- What is the purpose of this scene? Furthering plot, building character, etc. Every scene should do what it does well.
- Does the current scene feel familiar? Is it familiar to another scene in the work, or familiar to something from somewhere else? If so, there better be a really good reason.
- Where is the tension / suspense? (from wikipedia: Suspense is a feeling of pleasurable fascination and excitement mixed with apprehension, tension, and anxiety developed from an unpredictable, mysterious, and rousing source of entertainment) How many layers of tension / suspense are there? More on this next.
- Is there a basic level of tension? If there are two characters, they should each want something different. If characters have the same wants, then something should get in there way. If life is easy, then the read is boring.

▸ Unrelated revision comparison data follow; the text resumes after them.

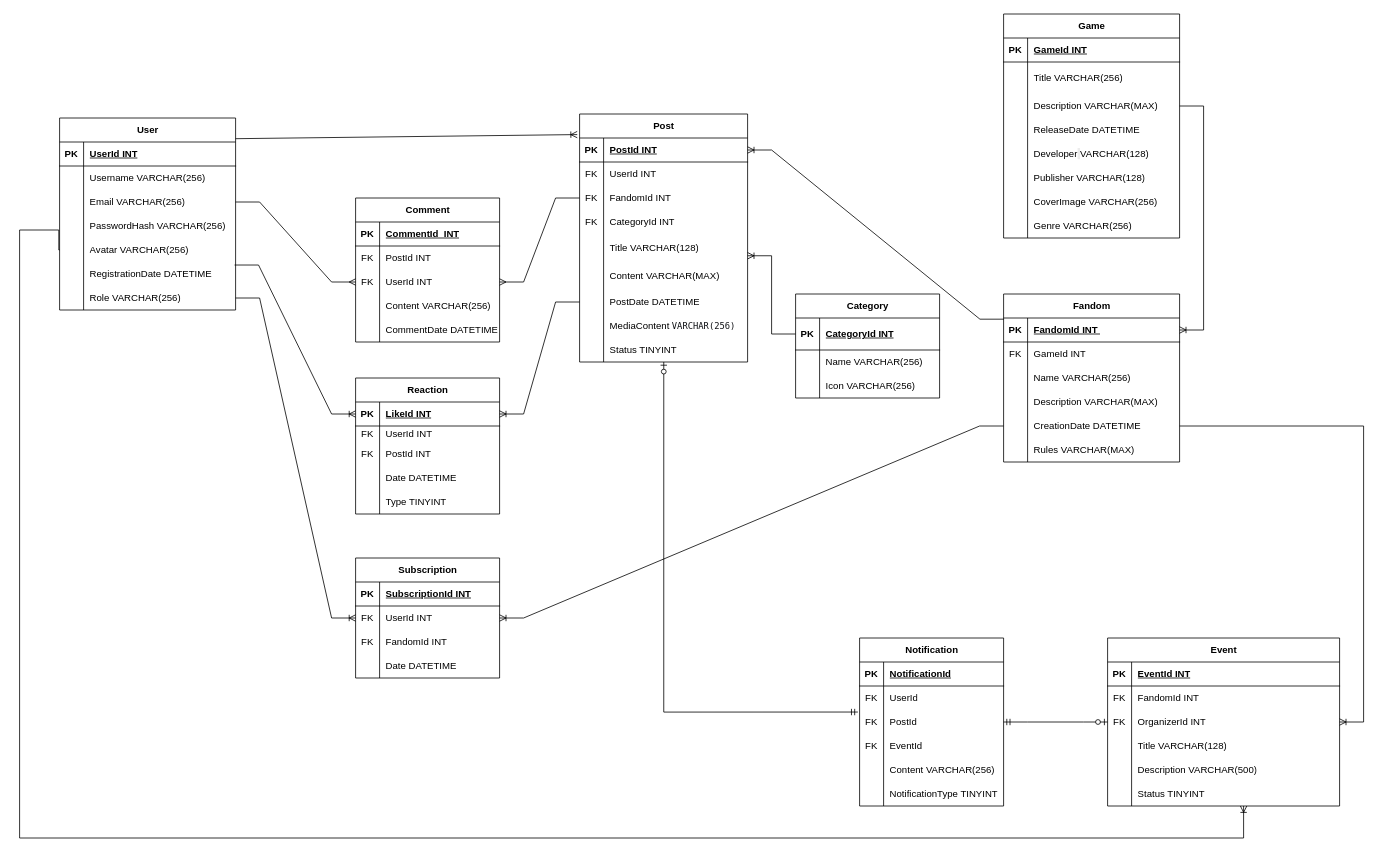
Above: FanHubDiagram.drawio in Kaskinji/FanHub (draw.io), before the change. Source tidied: cells renumbered, new cells numbered last; positions are measured from the earlier drawing's top-left corner, leaving out a move shared by most shapes. Both pictures are drawn from the tidied source at 80%, with x=0, y=0 at pixel (19, 14).
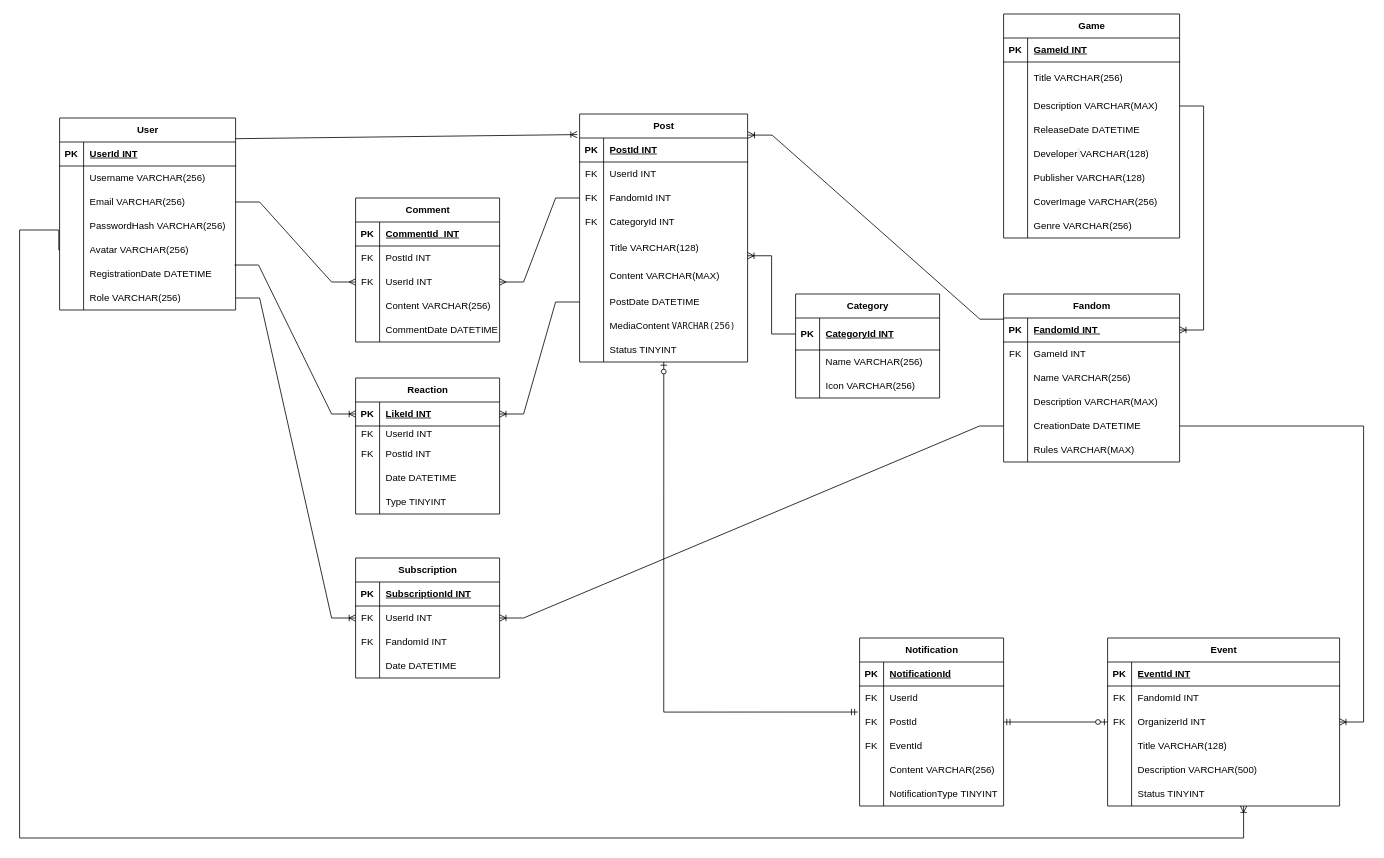
Above is the later version.

Unchanged cells that the change refers to:
```xml
<mxCell id="63" style="shape=tableRow;horizontal=0;startSize=0;swimlaneHead=0;swimlaneBody=0;fillColor=none;points=[[0,0.5],[1,0.5]];portConstraint=eastwest;top=0;left=0;right=0;bottom=1;" parent="62" vertex="1">
  <mxGeometry y="30" width="210" height="30" as="geometry" />
</mxCell>
<mxCell id="123" style="shape=tableRow;horizontal=0;startSize=0;swimlaneHead=0;swimlaneBody=0;fillColor=none;points=[[0,0.5],[1,0.5]];portConstraint=eastwest;top=0;left=0;right=0;bottom=1;" parent="122" vertex="1">
  <mxGeometry y="30" width="220" height="30" as="geometry" />
</mxCell>
```

Change to the diagram source:
```diff
@@
-    <mxCell id="178" style="edgeStyle=entityRelationEdgeStyle;fontSize=12;html=1;endArrow=ERoneToMany;rounded=0;exitX=0.002;exitY=0.049;exitDx=0;exitDy=0;entryX=1;entryY=0.5;entryDx=0;entryDy=0;exitPerimeter=0;" parent="1" edge="1" source="123" target="63">
+    <mxCell id="178" style="edgeStyle=entityRelationEdgeStyle;fontSize=12;html=1;endArrow=ERoneToMany;rounded=0;exitX=0.002;exitY=0.049;exitDx=0;exitDy=0;entryX=1.003;entryY=-0.121;entryDx=0;entryDy=0;exitPerimeter=0;entryPerimeter=0;" parent="1" edge="1" source="123" target="63">
       <mxGeometry relative="1" as="geometry" />
     </mxCell>
```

- Is there a middle layer of suspense? Something else above the immediate scene should be looming. Something outside of the characters current control.
- Is there a grand level of suspense? There should be a singular overarching thing that drives the story, gives it a time limit, forces the characters to make difficult choices again and again. If it’s a villain, it better be a damn good one.
- Can each scene be explained in one or two sentences? Hone them.
- Can each chapter be explained in one or two sentences? Hone some more.
- Can the entire plot be explained in one or two sentences? If not, focus, hone, find the heart of the story and throw the rest away.
- Is the word count justified? The entire reading experience should feel tight, even if it’s 200,000 words or more. If there is a moment of boredom, cut cut cut.
- In the end, am I fulfilled but wishing there was just a little more. Perfect, time to start the next book.
And there you have my collection of 41 questions to improve your writing and critiquing. I hope they’re as useful for you as they have been for me.